ABOUT THIS EXERCISE:
Write out the complete data exactly as written.
Start of RECORD SET
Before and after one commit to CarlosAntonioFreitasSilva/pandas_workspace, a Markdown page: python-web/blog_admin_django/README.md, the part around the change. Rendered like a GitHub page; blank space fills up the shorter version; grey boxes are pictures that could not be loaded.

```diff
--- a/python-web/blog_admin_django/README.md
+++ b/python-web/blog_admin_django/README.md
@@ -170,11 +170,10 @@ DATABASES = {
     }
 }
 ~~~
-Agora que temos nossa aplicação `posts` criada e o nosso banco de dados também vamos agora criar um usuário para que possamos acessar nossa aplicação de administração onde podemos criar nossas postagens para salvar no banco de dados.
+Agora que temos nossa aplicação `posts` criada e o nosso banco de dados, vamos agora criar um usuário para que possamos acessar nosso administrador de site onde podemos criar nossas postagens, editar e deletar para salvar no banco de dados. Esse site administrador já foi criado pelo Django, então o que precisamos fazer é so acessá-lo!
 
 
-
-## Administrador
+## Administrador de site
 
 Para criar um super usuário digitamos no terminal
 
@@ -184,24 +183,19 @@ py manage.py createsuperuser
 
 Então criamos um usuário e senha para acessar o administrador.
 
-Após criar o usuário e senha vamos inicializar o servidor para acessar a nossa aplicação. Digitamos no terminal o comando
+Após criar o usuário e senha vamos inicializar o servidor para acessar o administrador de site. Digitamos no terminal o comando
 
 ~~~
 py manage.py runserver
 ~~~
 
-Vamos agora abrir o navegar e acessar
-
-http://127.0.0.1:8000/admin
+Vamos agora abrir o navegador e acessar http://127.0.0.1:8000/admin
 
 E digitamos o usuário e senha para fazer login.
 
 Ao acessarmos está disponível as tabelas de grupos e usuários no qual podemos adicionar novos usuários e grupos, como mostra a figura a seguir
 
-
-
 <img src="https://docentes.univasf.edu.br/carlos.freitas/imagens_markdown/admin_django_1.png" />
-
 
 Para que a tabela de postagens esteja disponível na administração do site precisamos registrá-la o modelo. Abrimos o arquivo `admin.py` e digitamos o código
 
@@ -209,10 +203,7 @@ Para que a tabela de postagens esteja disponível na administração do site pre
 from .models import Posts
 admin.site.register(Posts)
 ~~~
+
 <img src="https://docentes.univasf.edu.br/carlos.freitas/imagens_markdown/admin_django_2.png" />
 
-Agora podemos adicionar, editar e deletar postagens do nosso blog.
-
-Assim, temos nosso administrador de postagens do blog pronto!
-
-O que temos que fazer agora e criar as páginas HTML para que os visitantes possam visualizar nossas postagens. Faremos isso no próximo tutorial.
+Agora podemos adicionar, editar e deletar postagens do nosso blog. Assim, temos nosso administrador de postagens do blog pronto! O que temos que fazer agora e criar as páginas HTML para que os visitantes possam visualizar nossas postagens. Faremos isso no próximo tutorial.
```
End of RECORD SET
OUTPUT OF THE EXERCISE:
Before and after one commit to CarlosAntonioFreitasSilva/pandas_workspace, a Markdown page: python-web/blog_admin_django/README.md, the part around the change. Rendered like a GitHub page; blank space fills up the shorter version; grey boxes are pictures that could not be loaded.

```diff
--- a/python-web/blog_admin_django/README.md
+++ b/python-web/blog_admin_django/README.md
@@ -170,11 +170,10 @@ DATABASES = {
     }
 }
 ~~~
-Agora que temos nossa aplicação `posts` criada e o nosso banco de dados também vamos agora criar um usuário para que possamos acessar nossa aplicação de administração onde podemos criar nossas postagens para salvar no banco de dados.
+Agora que temos nossa aplicação `posts` criada e o nosso banco de dados, vamos agora criar um usuário para que possamos acessar nosso administrador de site onde podemos criar nossas postagens, editar e deletar para salvar no banco de dados. Esse site administrador já foi criado pelo Django, então o que precisamos fazer é so acessá-lo!
 
 
-
-## Administrador
+## Administrador de site
 
 Para criar um super usuário digitamos no terminal
 
@@ -184,24 +183,19 @@ py manage.py createsuperuser
 
 Então criamos um usuário e senha para acessar o administrador.
 
-Após criar o usuário e senha vamos inicializar o servidor para acessar a nossa aplicação. Digitamos no terminal o comando
+Após criar o usuário e senha vamos inicializar o servidor para acessar o administrador de site. Digitamos no terminal o comando
 
 ~~~
 py manage.py runserver
 ~~~
 
-Vamos agora abrir o navegar e acessar
-
-http://127.0.0.1:8000/admin
+Vamos agora abrir o navegador e acessar http://127.0.0.1:8000/admin
 
 E digitamos o usuário e senha para fazer login.
 
 Ao acessarmos está disponível as tabelas de grupos e usuários no qual podemos adicionar novos usuários e grupos, como mostra a figura a seguir
 
-
-
 <img src="https://docentes.univasf.edu.br/carlos.freitas/imagens_markdown/admin_django_1.png" />
-
 
 Para que a tabela de postagens esteja disponível na administração do site precisamos registrá-la o modelo. Abrimos o arquivo `admin.py` e digitamos o código
 
@@ -209,10 +203,7 @@ Para que a tabela de postagens esteja disponível na administração do site pre
 from .models import Posts
 admin.site.register(Posts)
 ~~~
+
 <img src="https://docentes.univasf.edu.br/carlos.freitas/imagens_markdown/admin_django_2.png" />
 
-Agora podemos adicionar, editar e deletar postagens do nosso blog.
-
-Assim, temos nosso administrador de postagens do blog pronto!
-
-O que temos que fazer agora e criar as páginas HTML para que os visitantes possam visualizar nossas postagens. Faremos isso no próximo tutorial.
+Agora podemos adicionar, editar e deletar postagens do nosso blog. Assim, temos nosso administrador de postagens do blog pronto! O que temos que fazer agora e criar as páginas HTML para que os visitantes possam visualizar nossas postagens. Faremos isso no próximo tutorial.
```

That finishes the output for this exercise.